Natural gas in the Arctic, until recently, has been largely overlooked. Little is known about the possible breadth of the Arctic storehouse of natural gas apart from the resource associated with the currently producing oil fields In the Alaskan North Slope area, about 36 trillion cubic feet (Tcf) of natural gas awaits construction of a pipeline to the Lower 48 states, and it is estimated that another 137 Tcf of technically recoverable natural gas will be discovered. While this amounts to a little less than 10 percent of the Nation’s supply, it is significant in that much of the Arctic is still unexplored. This number does not include methane produced from hydrates which may add an estimated 85 Tcf.
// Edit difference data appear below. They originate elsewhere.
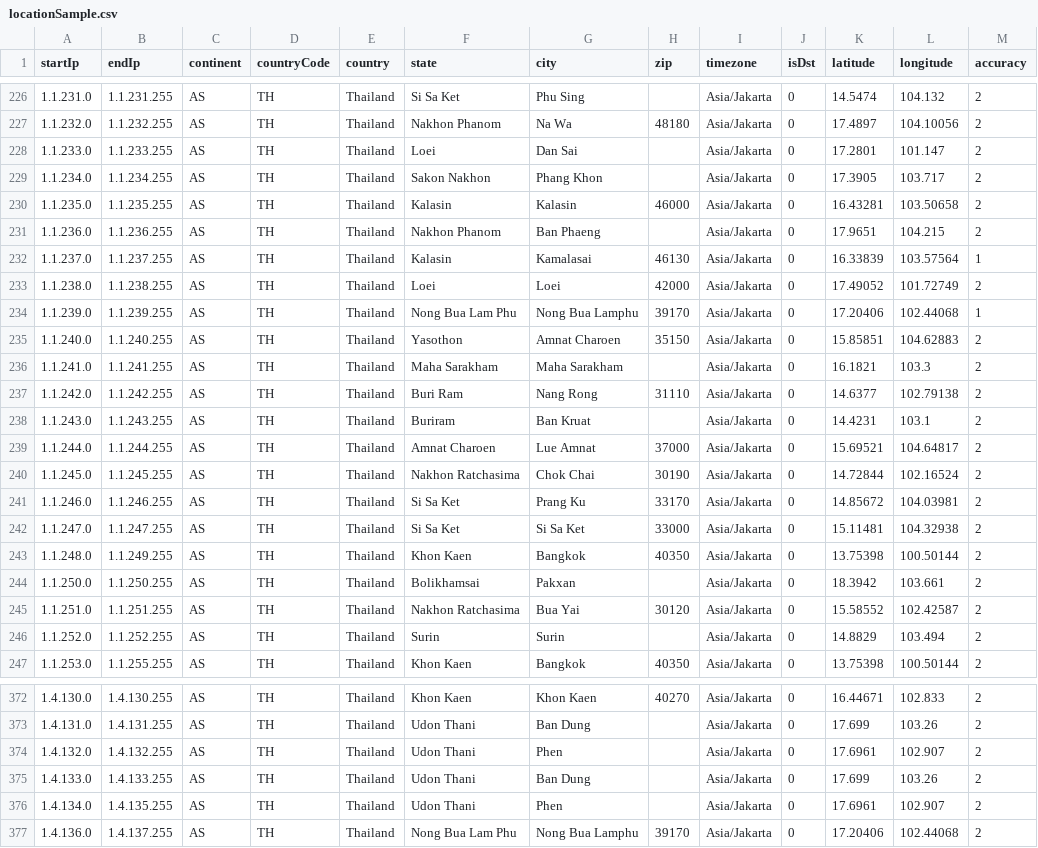
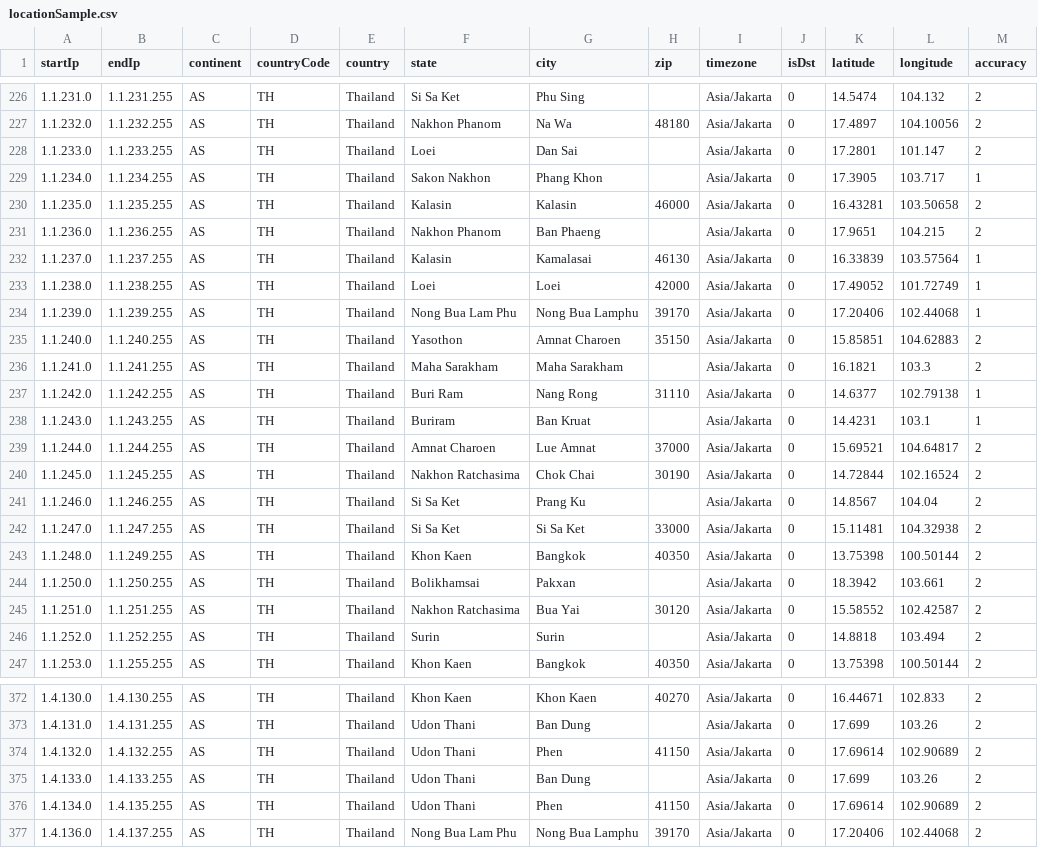
Before and after one commit to ipapi-is/ipapi, a CSV file: databases/locationSample.csv, drawn as a sheet; only a part is shown, gaps mark what is left out; the diff covers the shown part only.

```diff
--- a/databases/locationSample.csv
+++ b/databases/locationSample.csv
@@ -228,3 +228,3 @@ startIp,endIp,continent,countryCode,country,state,city,zip,timezone,isDst,latitu
 1.1.233.0,1.1.233.255,AS,TH,Thailand,Loei,Dan Sai,,Asia/Jakarta,0,17.2801,101.147,2
-1.1.234.0,1.1.234.255,AS,TH,Thailand,Sakon Nakhon,Phang Khon,,Asia/Jakarta,0,17.3905,103.717,2
+1.1.234.0,1.1.234.255,AS,TH,Thailand,Sakon Nakhon,Phang Khon,,Asia/Jakarta,0,17.3905,103.717,1
 1.1.235.0,1.1.235.255,AS,TH,Thailand,Kalasin,Kalasin,46000,Asia/Jakarta,0,16.43281,103.50658,2
@@ -232,3 +232,3 @@ startIp,endIp,continent,countryCode,country,state,city,zip,timezone,isDst,latitu
 1.1.237.0,1.1.237.255,AS,TH,Thailand,Kalasin,Kamalasai,46130,Asia/Jakarta,0,16.33839,103.57564,1
-1.1.238.0,1.1.238.255,AS,TH,Thailand,Loei,Loei,42000,Asia/Jakarta,0,17.49052,101.72749,2
+1.1.238.0,1.1.238.255,AS,TH,Thailand,Loei,Loei,42000,Asia/Jakarta,0,17.49052,101.72749,1
 1.1.239.0,1.1.239.255,AS,TH,Thailand,Nong Bua Lam Phu,Nong Bua Lamphu,39170,Asia/Jakarta,0,17.20406,102.44068,1
@@ -236,7 +236,7 @@ startIp,endIp,continent,countryCode,country,state,city,zip,timezone,isDst,latitu
 1.1.241.0,1.1.241.255,AS,TH,Thailand,Maha Sarakham,Maha Sarakham,,Asia/Jakarta,0,16.1821,103.3,2
-1.1.242.0,1.1.242.255,AS,TH,Thailand,Buri Ram,Nang Rong,31110,Asia/Jakarta,0,14.6377,102.79138,2
-1.1.243.0,1.1.243.255,AS,TH,Thailand,Buriram,Ban Kruat,,Asia/Jakarta,0,14.4231,103.1,2
+1.1.242.0,1.1.242.255,AS,TH,Thailand,Buri Ram,Nang Rong,31110,Asia/Jakarta,0,14.6377,102.79138,1
+1.1.243.0,1.1.243.255,AS,TH,Thailand,Buriram,Ban Kruat,,Asia/Jakarta,0,14.4231,103.1,1
 1.1.244.0,1.1.244.255,AS,TH,Thailand,Amnat Charoen,Lue Amnat,37000,Asia/Jakarta,0,15.69521,104.64817,2
 1.1.245.0,1.1.245.255,AS,TH,Thailand,Nakhon Ratchasima,Chok Chai,30190,Asia/Jakarta,0,14.72844,102.16524,2
-1.1.246.0,1.1.246.255,AS,TH,Thailand,Si Sa Ket,Prang Ku,33170,Asia/Jakarta,0,14.85672,104.03981,2
+1.1.246.0,1.1.246.255,AS,TH,Thailand,Si Sa Ket,Prang Ku,,Asia/Jakarta,0,14.8567,104.04,2
 1.1.247.0,1.1.247.255,AS,TH,Thailand,Si Sa Ket,Si Sa Ket,33000,Asia/Jakarta,0,15.11481,104.32938,2
@@ -245,3 +245,3 @@ startIp,endIp,continent,countryCode,country,state,city,zip,timezone,isDst,latitu
 1.1.251.0,1.1.251.255,AS,TH,Thailand,Nakhon Ratchasima,Bua Yai,30120,Asia/Jakarta,0,15.58552,102.42587,2
-1.1.252.0,1.1.252.255,AS,TH,Thailand,Surin,Surin,,Asia/Jakarta,0,14.8829,103.494,2
+1.1.252.0,1.1.252.255,AS,TH,Thailand,Surin,Surin,,Asia/Jakarta,0,14.8818,103.494,2
 1.1.253.0,1.1.255.255,AS,TH,Thailand,Khon Kaen,Bangkok,40350,Asia/Jakarta,0,13.75398,100.50144,2
@@ -373,5 +373,5 @@ startIp,endIp,continent,countryCode,country,state,city,zip,timezone,isDst,latitu
 1.4.131.0,1.4.131.255,AS,TH,Thailand,Udon Thani,Ban Dung,,Asia/Jakarta,0,17.699,103.26,2
-1.4.132.0,1.4.132.255,AS,TH,Thailand,Udon Thani,Phen,,Asia/Jakarta,0,17.6961,102.907,2
+1.4.132.0,1.4.132.255,AS,TH,Thailand,Udon Thani,Phen,41150,Asia/Jakarta,0,17.69614,102.90689,2
 1.4.133.0,1.4.133.255,AS,TH,Thailand,Udon Thani,Ban Dung,,Asia/Jakarta,0,17.699,103.26,2
-1.4.134.0,1.4.135.255,AS,TH,Thailand,Udon Thani,Phen,,Asia/Jakarta,0,17.6961,102.907,2
+1.4.134.0,1.4.135.255,AS,TH,Thailand,Udon Thani,Phen,41150,Asia/Jakarta,0,17.69614,102.90689,2
 1.4.136.0,1.4.137.255,AS,TH,Thailand,Nong Bua Lam Phu,Nong Bua Lamphu,39170,Asia/Jakarta,0,17.20406,102.44068,2
```
Also changed, not shown: 63 edited cells elsewhere in this file, databases/Enumerated-VPN-Database-Sample.csv, databases/HostingRangesIPv4-Sample.csv, 17 other files.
Alaska’s identified coal resource is an estimated 187 billion tons, roughly half of the U.S. total. However, this resource is undeveloped as a result of the challenges imposed by the Arctic’s protected status, remoteness, higher exploration and development cost. The USGS estimates that as much as 5 trillion metric tons of coal could remain undiscovered in Alaska, 70 percent of which lies in Alaska’s North Slope Region. Alaskan coal has a low sulfur content compared to coal in the contiguous United States.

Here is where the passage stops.